(c) Fair and efficient administration of cross-border insolvencies that protects the interests of all creditors and other interested persons, including the debtor;

(d) Protection and maximization of the value of the debtor's assets; and

(e) Facilitation of the rescue of financially troubled businesses, thereby protecting investment and preserving employment.”


In reaching my conclusions, I have considered relevant parts of each of the documents identified by Mr Curl as falling within regulation 2(2). One potentially important aspect of this that is worth noting at this stage is that the version of the Guide to Enactment referred to in regulation 2(2)(c) is the original Guide dating from May 1997. This is now not readily available, although Counsel managed to find it because it is included as an Annex in a quite different guide, the UNCITRAL Legislative Guide on Insolvency Law, published in 2005. Instead, the version of the Guide to Enactment that appears under that description on the UNCITRAL website was adopted in 2014. This more recent version was the version considered by Judge Burton, and it was commentary in that version of the Guide that caused her particular concern. In reaching my decision I have considered both versions. The written submissions that I requested following the hearing included a comparison between the two versions.

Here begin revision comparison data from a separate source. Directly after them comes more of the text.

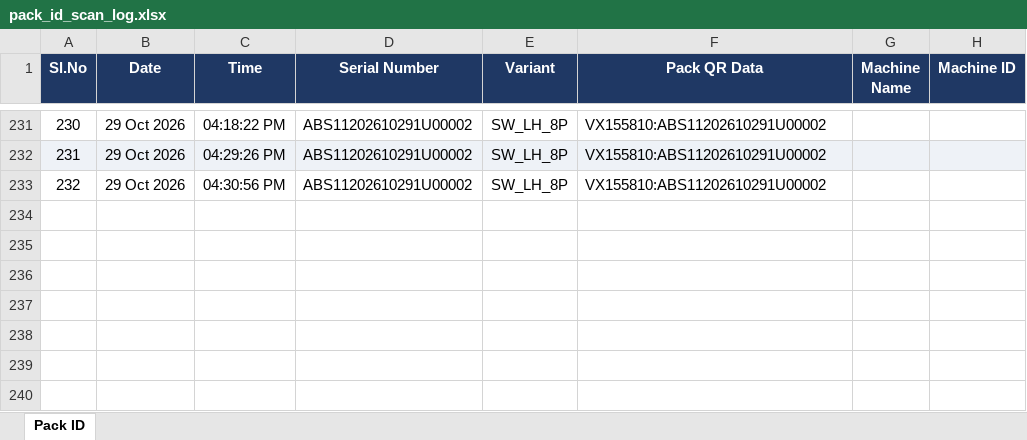
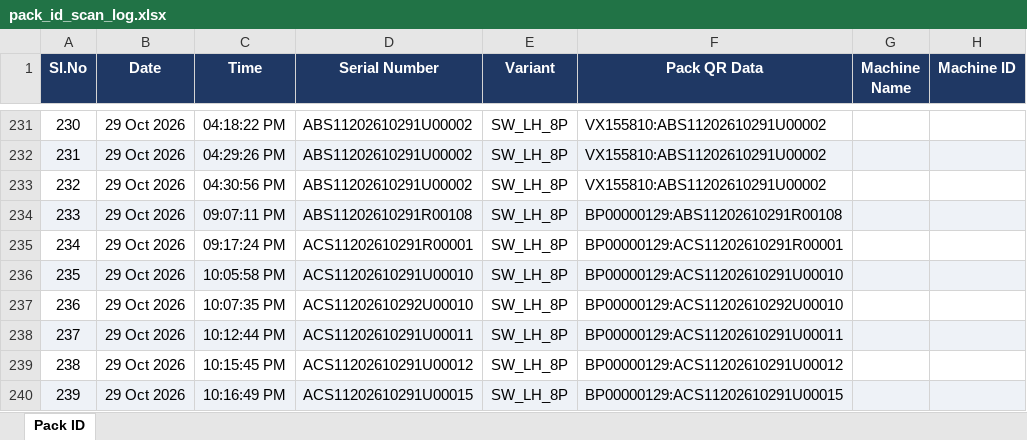
Before and after one commit to Radarcalibration/HV-Label-Printing, an Excel workbook: models/hv/data/pack_id_scan_log.xlsx, sheet Pack ID, drawn as a sheet; only a part is shown, gaps mark what is left out; values as stored, in another font and other column widths than the file's, no borders; the diff names each change by its address in the sheet, - before the commit and + after, or states it on an @@ line.

```diff
--- a/models/hv/data/pack_id_scan_log.xlsx (sheet Pack ID)
+++ b/models/hv/data/pack_id_scan_log.xlsx (sheet Pack ID)
+row 234: 233 | 29 Oct 2026 | 09:07:11 PM | ABS11202610291R00108 | SW_LH_8P | BP00000129:ABS11202610291R00108
+row 235: 234 | 29 Oct 2026 | 09:17:24 PM | ACS11202610291R00001 | SW_LH_8P | BP00000129:ACS11202610291R00001
+row 236: 235 | 29 Oct 2026 | 10:05:58 PM | ACS11202610291U00010 | SW_LH_8P | BP00000129:ACS11202610291U00010
+row 237: 236 | 29 Oct 2026 | 10:07:35 PM | ACS11202610292U00010 | SW_LH_8P | BP00000129:ACS11202610292U00010
+row 238: 237 | 29 Oct 2026 | 10:12:44 PM | ACS11202610291U00011 | SW_LH_8P | BP00000129:ACS11202610291U00011
+row 239: 238 | 29 Oct 2026 | 10:15:45 PM | ACS11202610291U00012 | SW_LH_8P | BP00000129:ACS11202610291U00012
+row 240: 239 | 29 Oct 2026 | 10:16:49 PM | ACS11202610291U00015 | SW_LH_8P | BP00000129:ACS11202610291U00015
```
Also changed, not shown: models/hv/data/scan_log.xlsx, 16 other files.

As will be apparent from the discussion that follows, and bearing in mind Article 8, I have considered not only case law in this jurisdiction but from other jurisdictions. UNCITRAL maintains a record of relevant case law on a system known as CLOUT (Case Law on UNCITRAL...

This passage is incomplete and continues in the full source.